Every record below is to be restated word for word, and no picture is to be copied.
※
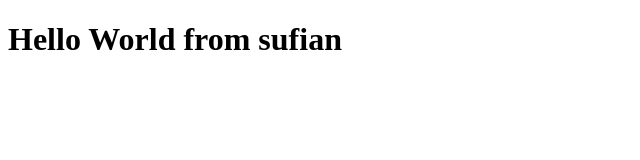
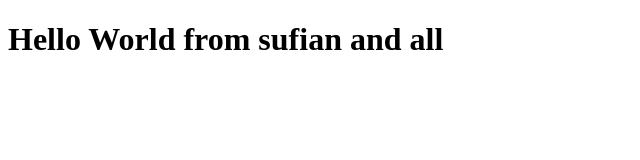
Before and after one commit to SufyanAkram16/BootCamp2020Sample1, a plain HTML site: page index.html in a window 1280 px wide. Shown: the whole page, without its empty margins (0-640 px from the left). Drawn offline with Linux system fonts and the light colour scheme.

Commit message:
auto_Deploy.yml

```diff
--- a/index.html
+++ b/index.html
@@ -7,6 +7,6 @@
     <title>Bootcamp 2020 class 1</title>
 </head>
 <body>
-    <h1>Hello World from sufian</h1>
+    <h1>Hello World from sufian and all</h1>
 </body>
 </html>
```
Also changed, not shown: 1 other file.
※
* [OUTPUT OF THE EXERCISE]:
Before and after one commit to SufyanAkram16/BootCamp2020Sample1, a plain HTML site: page index.html in a window 1280 px wide. Shown: the whole page, without its empty margins (0-640 px from the left). Drawn offline with Linux system fonts and the light colour scheme.

Commit message:
auto_Deploy.yml

```diff
--- a/index.html
+++ b/index.html
@@ -7,6 +7,6 @@
     <title>Bootcamp 2020 class 1</title>
 </head>
 <body>
-    <h1>Hello World from sufian</h1>
+    <h1>Hello World from sufian and all</h1>
 </body>
 </html>
```
Also changed, not shown: 1 other file.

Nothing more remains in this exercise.